What the exercise asks: An exact copy of all the data, minus the images, is required.

Data under study:
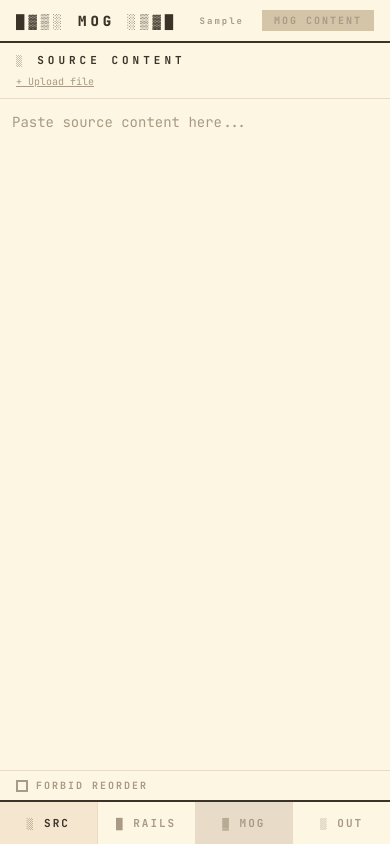
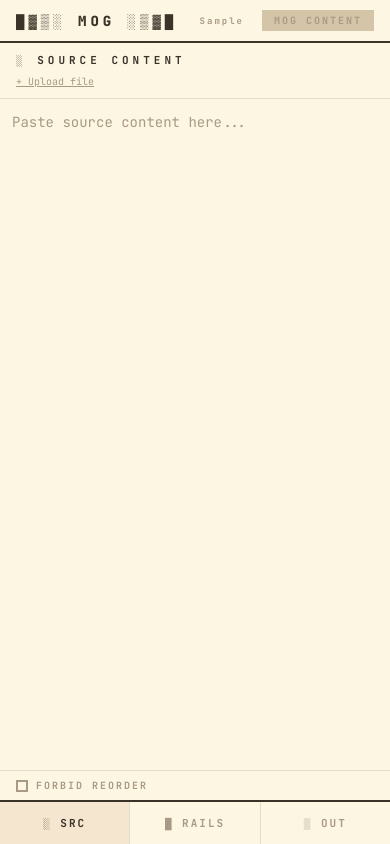
Before and after one commit to superfunteam/mog, a React (Vite) app: page / in a window 390 px wide. Built offline with nearby package versions, Linux system fonts and the light colour scheme.

Commit message:
fix: remove duplicate MOG button from mobile tab bar
Co-Authored-By: Claude Opus 4.6 <noreply@anthropic.com>

```diff
--- a/src/App.css
+++ b/src/App.css
@@ -375,16 +375,6 @@ html, body, #root {
     background: var(--accent);
   }
 
-  .mobile-tab-mog {
-    color: var(--white);
-    background: var(--black);
-  }
-
-  .mobile-tab-mog:disabled {
-    color: var(--mid);
-    background: var(--gray);
-  }
-
   .column textarea {
     font-size: 14px;
     padding: 12px;
--- a/src/App.jsx
+++ b/src/App.jsx
@@ -239,13 +239,6 @@ function App() {
         <button className={`mobile-tab ${activeTab === 1 ? "mobile-tab-active" : ""}`} onClick={() => setActiveTab(1)}>
           █ RAILS
         </button>
-        <button
-          className="mobile-tab mobile-tab-mog"
-          onClick={handleSubmit}
-          disabled={loading || !source.trim() || !template.trim()}
-        >
-          {loading ? "▓▒░" : "▓ MOG"}
-        </button>
         <button className={`mobile-tab ${activeTab === 2 ? "mobile-tab-active" : ""}`} onClick={() => setActiveTab(2)}>
           ▒ OUT
         </button>
```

Task answer:
Before and after one commit to superfunteam/mog, a React (Vite) app: page / in a window 390 px wide. Built offline with nearby package versions, Linux system fonts and the light colour scheme.

Commit message:
fix: remove duplicate MOG button from mobile tab bar
Co-Authored-By: Claude Opus 4.6 <noreply@anthropic.com>

```diff
--- a/src/App.css
+++ b/src/App.css
@@ -375,16 +375,6 @@ html, body, #root {
     background: var(--accent);
   }
 
-  .mobile-tab-mog {
-    color: var(--white);
-    background: var(--black);
-  }
-
-  .mobile-tab-mog:disabled {
-    color: var(--mid);
-    background: var(--gray);
-  }
-
   .column textarea {
     font-size: 14px;
     padding: 12px;
--- a/src/App.jsx
+++ b/src/App.jsx
@@ -239,13 +239,6 @@ function App() {
         <button className={`mobile-tab ${activeTab === 1 ? "mobile-tab-active" : ""}`} onClick={() => setActiveTab(1)}>
           █ RAILS
         </button>
-        <button
-          className="mobile-tab mobile-tab-mog"
-          onClick={handleSubmit}
-          disabled={loading || !source.trim() || !template.trim()}
-        >
-          {loading ? "▓▒░" : "▓ MOG"}
-        </button>
         <button className={`mobile-tab ${activeTab === 2 ? "mobile-tab-active" : ""}`} onClick={() => setActiveTab(2)}>
           ▒ OUT
         </button>
```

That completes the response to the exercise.